### Exercise description:
Gather every line in the records below that contains the word "participant".

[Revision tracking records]

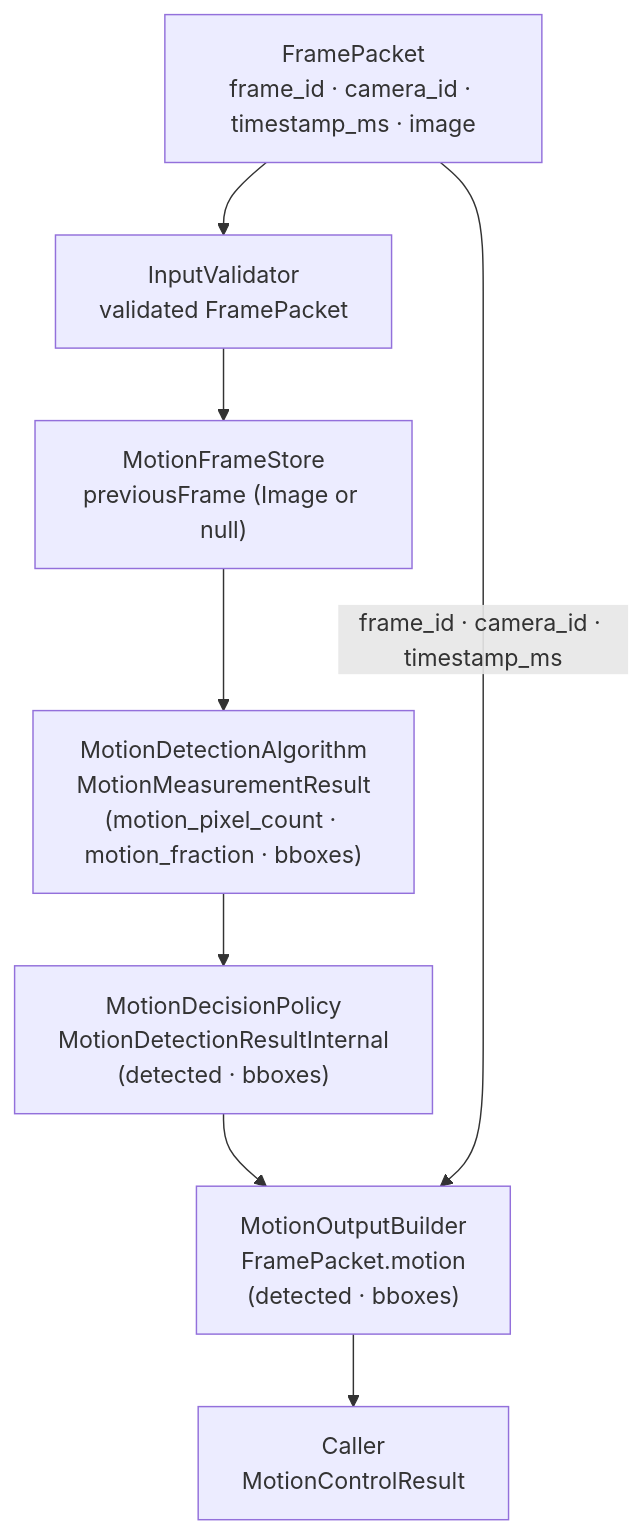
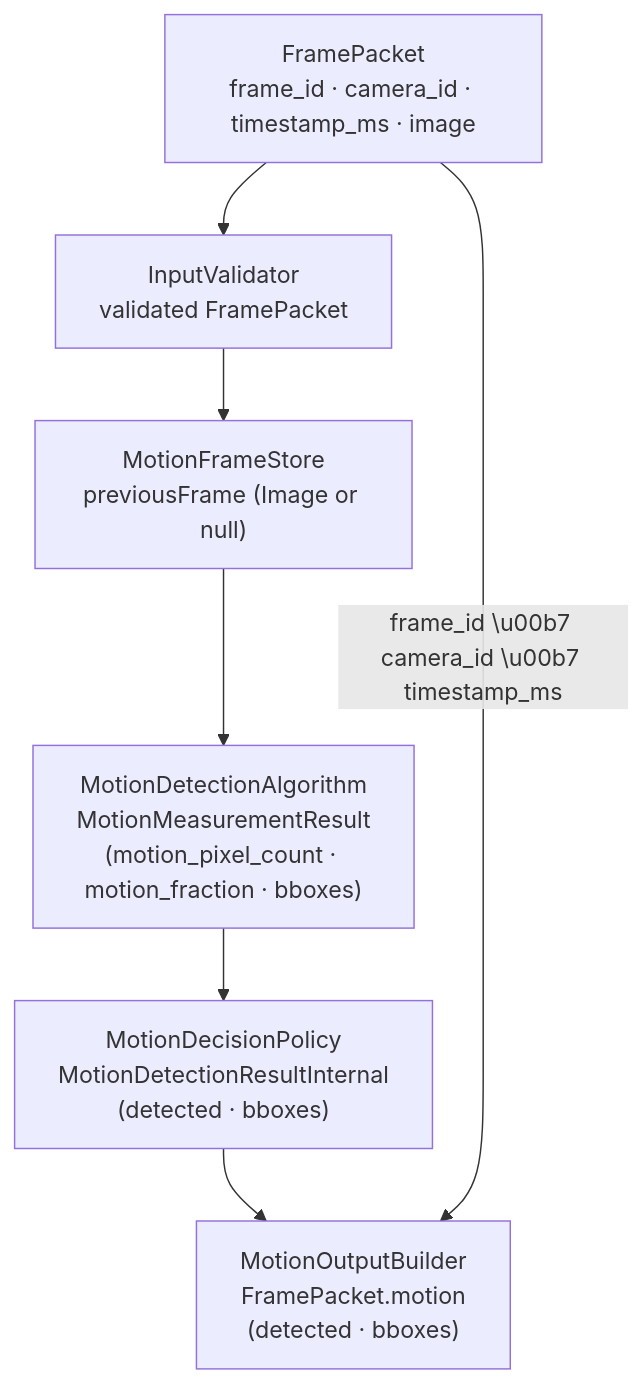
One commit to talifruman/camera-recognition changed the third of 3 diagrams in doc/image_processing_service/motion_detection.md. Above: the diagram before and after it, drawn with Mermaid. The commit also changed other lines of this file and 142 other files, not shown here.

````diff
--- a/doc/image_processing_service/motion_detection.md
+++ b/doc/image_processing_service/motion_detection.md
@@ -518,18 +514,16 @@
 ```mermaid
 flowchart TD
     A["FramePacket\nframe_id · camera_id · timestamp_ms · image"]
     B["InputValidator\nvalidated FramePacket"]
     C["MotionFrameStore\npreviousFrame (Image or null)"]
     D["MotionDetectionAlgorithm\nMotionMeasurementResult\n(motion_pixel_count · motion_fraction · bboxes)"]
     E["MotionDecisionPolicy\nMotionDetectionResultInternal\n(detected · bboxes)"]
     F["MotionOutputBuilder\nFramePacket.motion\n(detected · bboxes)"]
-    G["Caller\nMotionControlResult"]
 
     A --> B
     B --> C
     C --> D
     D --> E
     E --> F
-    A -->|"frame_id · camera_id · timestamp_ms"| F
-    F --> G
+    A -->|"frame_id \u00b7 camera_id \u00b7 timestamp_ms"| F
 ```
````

---

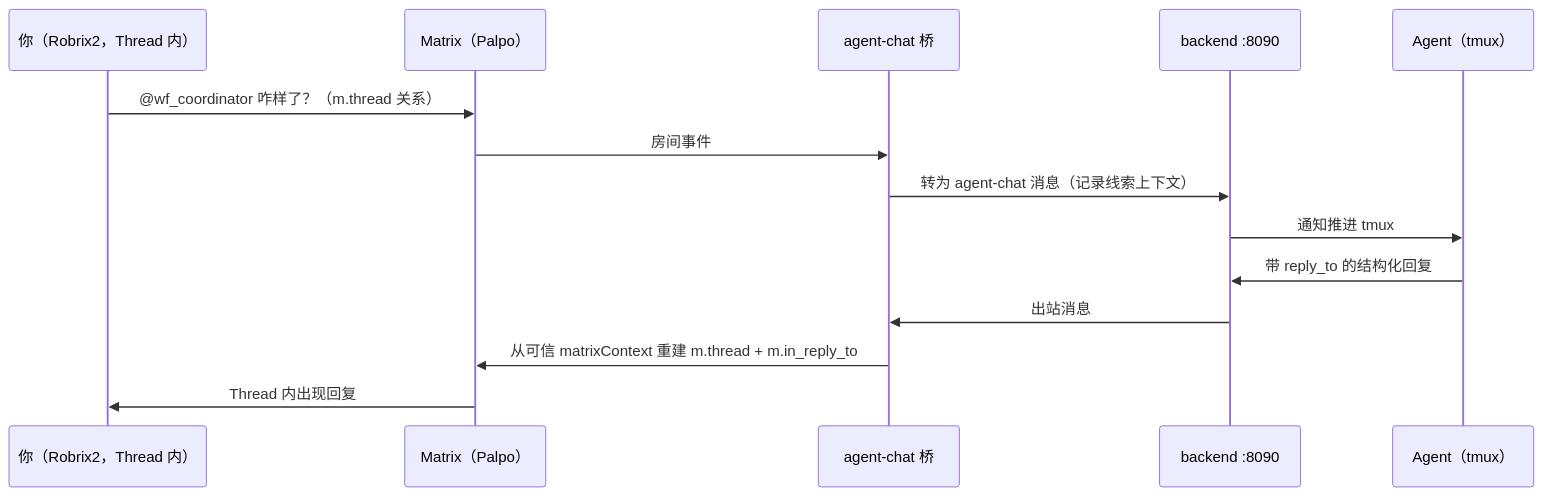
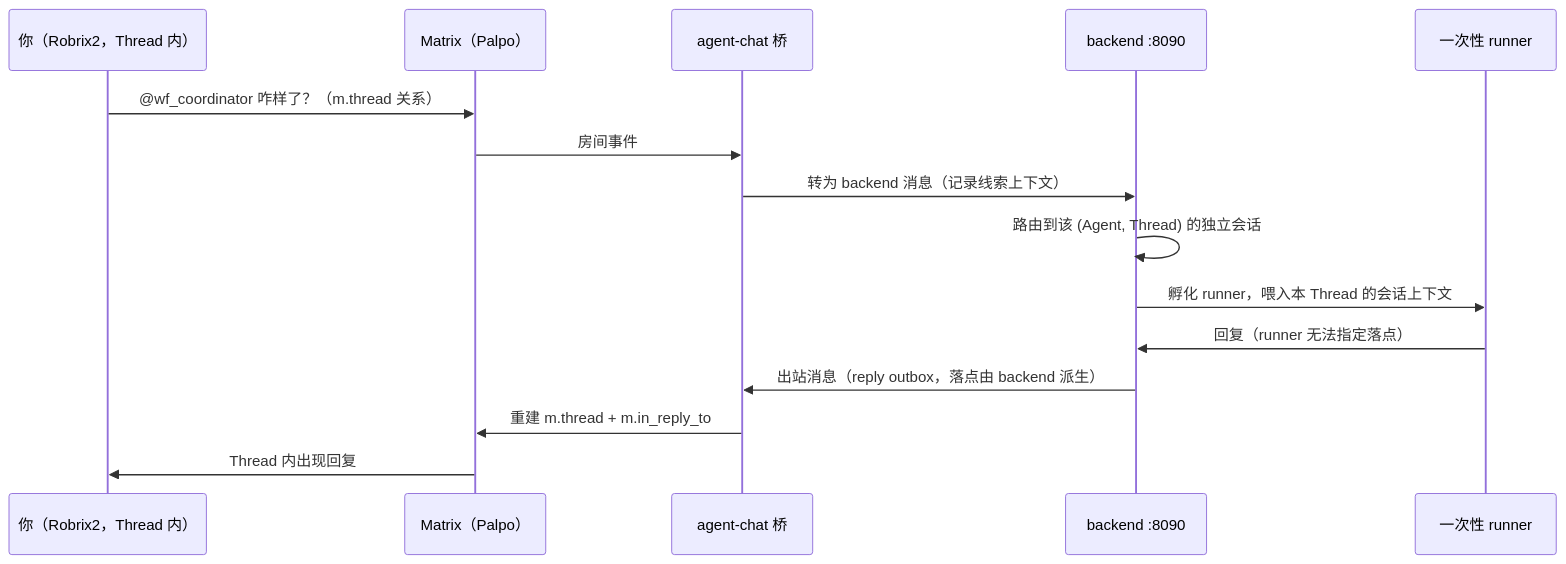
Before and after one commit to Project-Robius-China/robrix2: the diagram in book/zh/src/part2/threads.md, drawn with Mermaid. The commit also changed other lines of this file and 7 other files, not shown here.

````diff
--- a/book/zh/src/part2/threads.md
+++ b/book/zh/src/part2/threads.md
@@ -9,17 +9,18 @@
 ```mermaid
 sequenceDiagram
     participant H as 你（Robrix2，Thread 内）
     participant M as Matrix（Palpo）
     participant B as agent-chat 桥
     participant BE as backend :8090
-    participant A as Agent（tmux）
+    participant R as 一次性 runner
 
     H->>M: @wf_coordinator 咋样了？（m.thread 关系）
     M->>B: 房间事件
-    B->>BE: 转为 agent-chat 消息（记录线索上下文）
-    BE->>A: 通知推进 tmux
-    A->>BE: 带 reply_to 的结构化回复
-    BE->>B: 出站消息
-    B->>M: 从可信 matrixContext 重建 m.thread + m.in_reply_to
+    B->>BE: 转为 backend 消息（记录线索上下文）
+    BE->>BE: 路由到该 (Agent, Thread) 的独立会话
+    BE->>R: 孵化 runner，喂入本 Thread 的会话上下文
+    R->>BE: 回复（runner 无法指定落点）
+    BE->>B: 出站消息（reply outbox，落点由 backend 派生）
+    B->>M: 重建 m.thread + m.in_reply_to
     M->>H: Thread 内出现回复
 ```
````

---

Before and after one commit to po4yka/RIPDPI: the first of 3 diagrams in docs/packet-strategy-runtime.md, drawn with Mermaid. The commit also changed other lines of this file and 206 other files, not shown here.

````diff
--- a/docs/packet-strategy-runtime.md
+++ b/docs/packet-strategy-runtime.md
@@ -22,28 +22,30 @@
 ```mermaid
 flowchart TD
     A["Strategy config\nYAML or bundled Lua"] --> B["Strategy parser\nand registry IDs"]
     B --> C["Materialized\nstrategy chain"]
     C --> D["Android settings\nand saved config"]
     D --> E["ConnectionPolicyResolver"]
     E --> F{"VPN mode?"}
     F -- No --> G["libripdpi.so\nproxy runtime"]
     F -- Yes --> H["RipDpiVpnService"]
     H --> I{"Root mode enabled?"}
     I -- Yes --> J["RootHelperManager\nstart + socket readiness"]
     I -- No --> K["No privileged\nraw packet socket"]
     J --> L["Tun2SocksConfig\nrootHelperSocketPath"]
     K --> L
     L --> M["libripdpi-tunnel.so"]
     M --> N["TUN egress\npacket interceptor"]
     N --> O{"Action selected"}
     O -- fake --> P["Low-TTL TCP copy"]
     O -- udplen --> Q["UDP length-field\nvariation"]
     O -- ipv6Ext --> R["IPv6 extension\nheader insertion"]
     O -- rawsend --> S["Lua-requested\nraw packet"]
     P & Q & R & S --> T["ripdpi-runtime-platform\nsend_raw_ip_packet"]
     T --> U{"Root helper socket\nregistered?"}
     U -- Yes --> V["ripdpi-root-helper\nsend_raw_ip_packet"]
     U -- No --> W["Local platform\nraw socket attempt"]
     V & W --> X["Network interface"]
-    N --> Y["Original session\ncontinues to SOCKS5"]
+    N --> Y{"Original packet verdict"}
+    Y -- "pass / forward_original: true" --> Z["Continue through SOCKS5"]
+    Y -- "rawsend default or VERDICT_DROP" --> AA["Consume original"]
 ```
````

### Output:
     participant H as 你（Robrix2，Thread 内）
     participant M as Matrix（Palpo）
     participant B as agent-chat 桥
     participant BE as backend :8090
-    participant A as Agent（tmux）
+    participant R as 一次性 runner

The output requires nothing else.